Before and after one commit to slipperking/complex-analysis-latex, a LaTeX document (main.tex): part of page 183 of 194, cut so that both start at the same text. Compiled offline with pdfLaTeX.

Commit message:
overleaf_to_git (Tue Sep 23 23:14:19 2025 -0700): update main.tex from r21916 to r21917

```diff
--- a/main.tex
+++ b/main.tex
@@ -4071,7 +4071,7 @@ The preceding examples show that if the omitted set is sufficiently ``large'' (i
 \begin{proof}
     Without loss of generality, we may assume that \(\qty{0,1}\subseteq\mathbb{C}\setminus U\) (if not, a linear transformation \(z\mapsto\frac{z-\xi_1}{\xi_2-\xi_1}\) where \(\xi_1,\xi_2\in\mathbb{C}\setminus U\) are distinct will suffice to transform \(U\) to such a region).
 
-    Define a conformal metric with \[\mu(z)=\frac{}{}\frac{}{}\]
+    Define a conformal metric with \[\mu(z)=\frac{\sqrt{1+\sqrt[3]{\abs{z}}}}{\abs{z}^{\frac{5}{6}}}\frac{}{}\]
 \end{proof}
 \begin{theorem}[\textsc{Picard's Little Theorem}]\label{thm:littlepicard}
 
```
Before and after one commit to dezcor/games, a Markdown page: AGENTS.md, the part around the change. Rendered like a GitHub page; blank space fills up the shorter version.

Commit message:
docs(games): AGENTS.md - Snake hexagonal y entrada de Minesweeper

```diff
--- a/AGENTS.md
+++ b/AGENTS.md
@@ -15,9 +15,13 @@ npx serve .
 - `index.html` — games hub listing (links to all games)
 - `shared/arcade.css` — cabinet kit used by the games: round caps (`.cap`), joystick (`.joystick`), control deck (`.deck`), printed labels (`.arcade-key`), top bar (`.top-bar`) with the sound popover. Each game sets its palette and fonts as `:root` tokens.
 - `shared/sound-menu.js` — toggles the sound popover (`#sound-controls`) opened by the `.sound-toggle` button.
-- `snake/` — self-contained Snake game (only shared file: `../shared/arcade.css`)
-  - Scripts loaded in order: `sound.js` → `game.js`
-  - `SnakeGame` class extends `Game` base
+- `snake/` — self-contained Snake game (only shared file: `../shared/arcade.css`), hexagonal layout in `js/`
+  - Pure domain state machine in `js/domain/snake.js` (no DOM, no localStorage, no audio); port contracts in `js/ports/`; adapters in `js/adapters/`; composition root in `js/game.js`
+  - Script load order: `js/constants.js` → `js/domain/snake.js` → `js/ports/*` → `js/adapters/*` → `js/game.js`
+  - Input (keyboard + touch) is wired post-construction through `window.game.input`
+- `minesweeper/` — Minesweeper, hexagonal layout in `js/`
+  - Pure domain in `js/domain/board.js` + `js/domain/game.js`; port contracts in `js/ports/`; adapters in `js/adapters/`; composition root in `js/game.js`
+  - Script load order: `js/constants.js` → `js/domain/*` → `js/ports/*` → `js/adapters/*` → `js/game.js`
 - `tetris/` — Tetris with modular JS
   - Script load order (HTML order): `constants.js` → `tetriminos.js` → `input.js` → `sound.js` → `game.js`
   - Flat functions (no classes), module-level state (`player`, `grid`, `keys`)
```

## Required work
Take the entries above and repeat them. Alter nothing.

## Expected answer
Before and after one commit to slipperking/complex-analysis-latex, a LaTeX document (main.tex): part of page 183 of 194, cut so that both start at the same text. Compiled offline with pdfLaTeX.

Commit message:
overleaf_to_git (Tue Sep 23 23:14:19 2025 -0700): update main.tex from r21916 to r21917

```diff
--- a/main.tex
+++ b/main.tex
@@ -4071,7 +4071,7 @@ The preceding examples show that if the omitted set is sufficiently ``large'' (i
 \begin{proof}
     Without loss of generality, we may assume that \(\qty{0,1}\subseteq\mathbb{C}\setminus U\) (if not, a linear transformation \(z\mapsto\frac{z-\xi_1}{\xi_2-\xi_1}\) where \(\xi_1,\xi_2\in\mathbb{C}\setminus U\) are distinct will suffice to transform \(U\) to such a region).
 
-    Define a conformal metric with \[\mu(z)=\frac{}{}\frac{}{}\]
+    Define a conformal metric with \[\mu(z)=\frac{\sqrt{1+\sqrt[3]{\abs{z}}}}{\abs{z}^{\frac{5}{6}}}\frac{}{}\]
 \end{proof}
 \begin{theorem}[\textsc{Picard's Little Theorem}]\label{thm:littlepicard}
 
```
Before and after one commit to dezcor/games, a Markdown page: AGENTS.md, the part around the change. Rendered like a GitHub page; blank space fills up the shorter version.

Commit message:
docs(games): AGENTS.md - Snake hexagonal y entrada de Minesweeper

```diff
--- a/AGENTS.md
+++ b/AGENTS.md
@@ -15,9 +15,13 @@ npx serve .
 - `index.html` — games hub listing (links to all games)
 - `shared/arcade.css` — cabinet kit used by the games: round caps (`.cap`), joystick (`.joystick`), control deck (`.deck`), printed labels (`.arcade-key`), top bar (`.top-bar`) with the sound popover. Each game sets its palette and fonts as `:root` tokens.
 - `shared/sound-menu.js` — toggles the sound popover (`#sound-controls`) opened by the `.sound-toggle` button.
-- `snake/` — self-contained Snake game (only shared file: `../shared/arcade.css`)
-  - Scripts loaded in order: `sound.js` → `game.js`
-  - `SnakeGame` class extends `Game` base
+- `snake/` — self-contained Snake game (only shared file: `../shared/arcade.css`), hexagonal layout in `js/`
+  - Pure domain state machine in `js/domain/snake.js` (no DOM, no localStorage, no audio); port contracts in `js/ports/`; adapters in `js/adapters/`; composition root in `js/game.js`
+  - Script load order: `js/constants.js` → `js/domain/snake.js` → `js/ports/*` → `js/adapters/*` → `js/game.js`
+  - Input (keyboard + touch) is wired post-construction through `window.game.input`
+- `minesweeper/` — Minesweeper, hexagonal layout in `js/`
+  - Pure domain in `js/domain/board.js` + `js/domain/game.js`; port contracts in `js/ports/`; adapters in `js/adapters/`; composition root in `js/game.js`
+  - Script load order: `js/constants.js` → `js/domain/*` → `js/ports/*` → `js/adapters/*` → `js/game.js`
 - `tetris/` — Tetris with modular JS
   - Script load order (HTML order): `constants.js` → `tetriminos.js` → `input.js` → `sound.js` → `game.js`
   - Flat functions (no classes), module-level state (`player`, `grid`, `keys`)
```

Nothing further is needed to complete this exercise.